** Opening Records block **

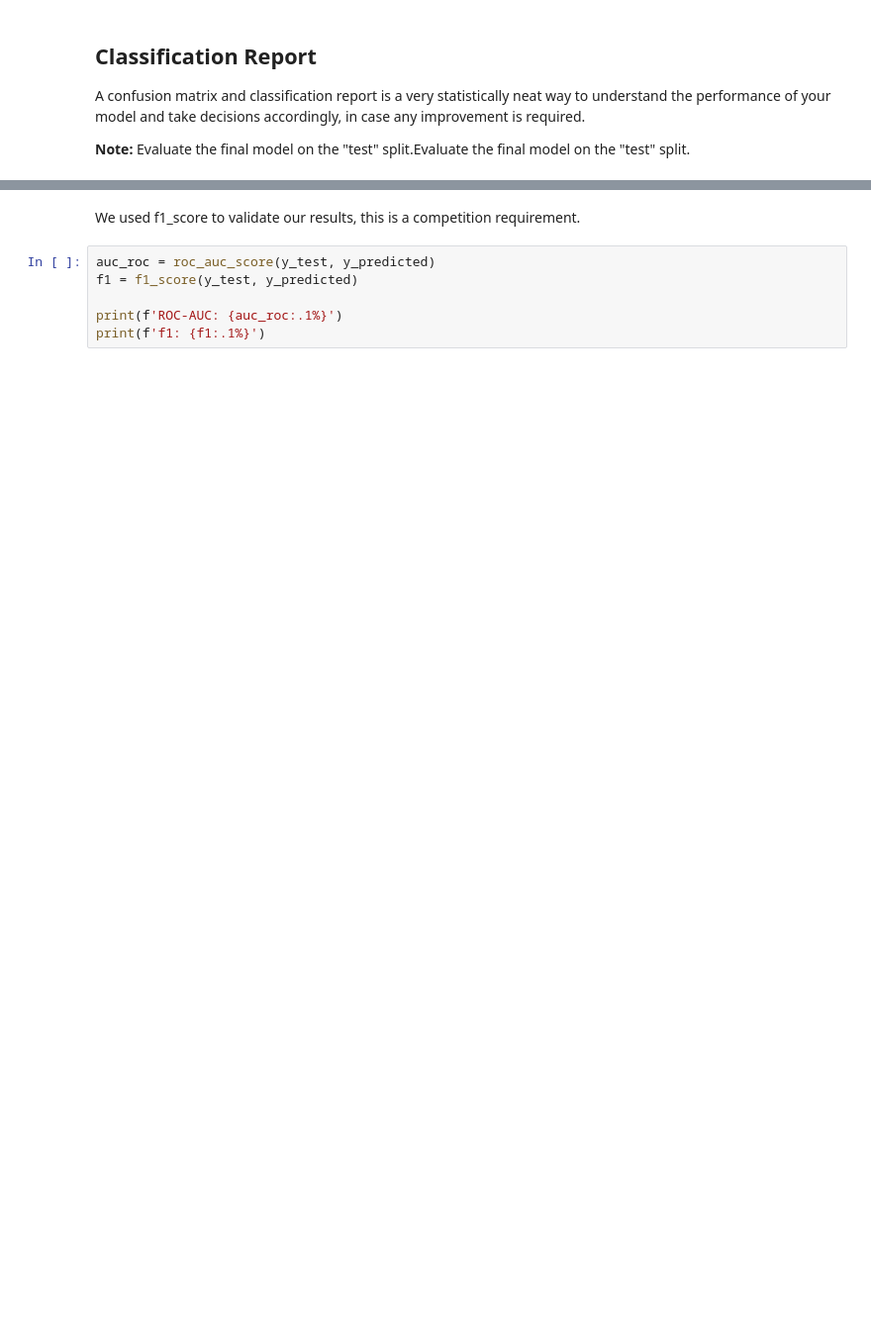
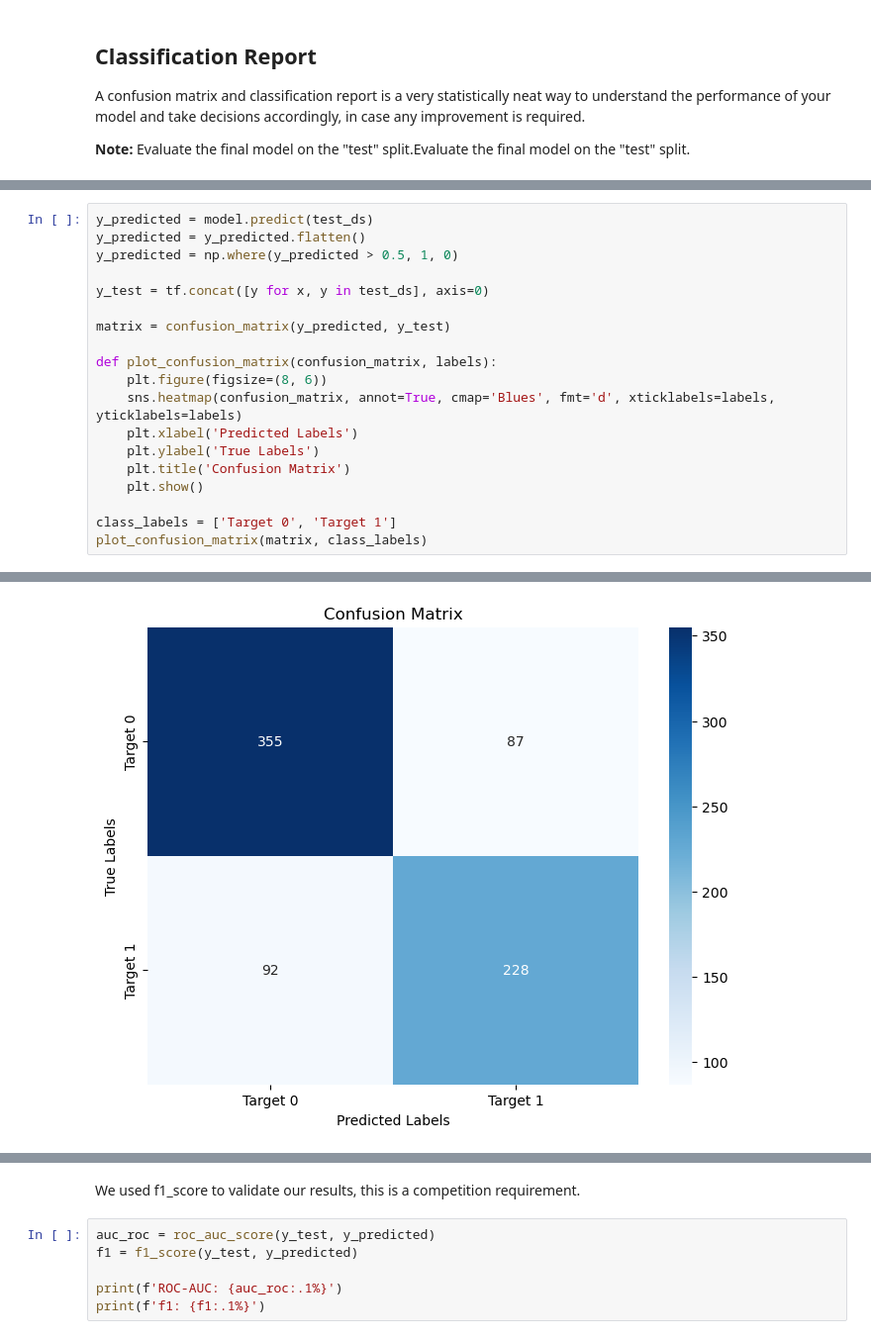
Before and after one commit to msusol/kaggle, a Jupyter notebook: notebooks/disaster-tweet-classification-tensorflow.ipynb, the cells around one changed output, grey strips where cells are left out. Shown at 99% size. Cells and saved outputs as stored; diff of their text form; blank space fills up the shorter version.

```diff
--- a/notebooks/disaster-tweet-classification-tensorflow.ipynb
+++ b/notebooks/disaster-tweet-classification-tensorflow.ipynb
@@ -304,0 +627,20 @@ array([[717, 152],
+# %%
+y_predicted = model.predict(test_ds)
+y_predicted = y_predicted.flatten()
+y_predicted = np.where(y_predicted > 0.5, 1, 0)
+
+y_test = tf.concat([y for x, y in test_ds], axis=0)
+
+matrix = confusion_matrix(y_predicted, y_test)
+
+def plot_confusion_matrix(confusion_matrix, labels):
+    plt.figure(figsize=(8, 6))
+    sns.heatmap(confusion_matrix, annot=True, cmap='Blues', fmt='d', xticklabels=labels, yticklabels=labels)
+    plt.xlabel('Predicted Labels')
+    plt.ylabel('True Labels')
+    plt.title('Confusion Matrix')
+    plt.show()
+
+class_labels = ['Target 0', 'Target 1']
+plot_confusion_matrix(matrix, class_labels)
+# %% [output]
@@ -305,3 +648,4 @@ array([[717, 152],
+[figure, added]
 # %%
 print(classification_report(y_test, y_predicted))
 # %% [output]
```
Also changed, not shown: parts of 38 cells of this notebook, 1 other file.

** Closing Records block **

■ **Exercise instructions**
Repeat the entries faithfully. Any picture gets left out.

■ **Answer to the problem**
Before and after one commit to msusol/kaggle, a Jupyter notebook: notebooks/disaster-tweet-classification-tensorflow.ipynb, the cells around one changed output, grey strips where cells are left out. Shown at 99% size. Cells and saved outputs as stored; diff of their text form; blank space fills up the shorter version.

```diff
--- a/notebooks/disaster-tweet-classification-tensorflow.ipynb
+++ b/notebooks/disaster-tweet-classification-tensorflow.ipynb
@@ -304,0 +627,20 @@ array([[717, 152],
+# %%
+y_predicted = model.predict(test_ds)
+y_predicted = y_predicted.flatten()
+y_predicted = np.where(y_predicted > 0.5, 1, 0)
+
+y_test = tf.concat([y for x, y in test_ds], axis=0)
+
+matrix = confusion_matrix(y_predicted, y_test)
+
+def plot_confusion_matrix(confusion_matrix, labels):
+    plt.figure(figsize=(8, 6))
+    sns.heatmap(confusion_matrix, annot=True, cmap='Blues', fmt='d', xticklabels=labels, yticklabels=labels)
+    plt.xlabel('Predicted Labels')
+    plt.ylabel('True Labels')
+    plt.title('Confusion Matrix')
+    plt.show()
+
+class_labels = ['Target 0', 'Target 1']
+plot_confusion_matrix(matrix, class_labels)
+# %% [output]
@@ -305,3 +648,4 @@ array([[717, 152],
+[figure, added]
 # %%
 print(classification_report(y_test, y_predicted))
 # %% [output]
```
Also changed, not shown: parts of 38 cells of this notebook, 1 other file.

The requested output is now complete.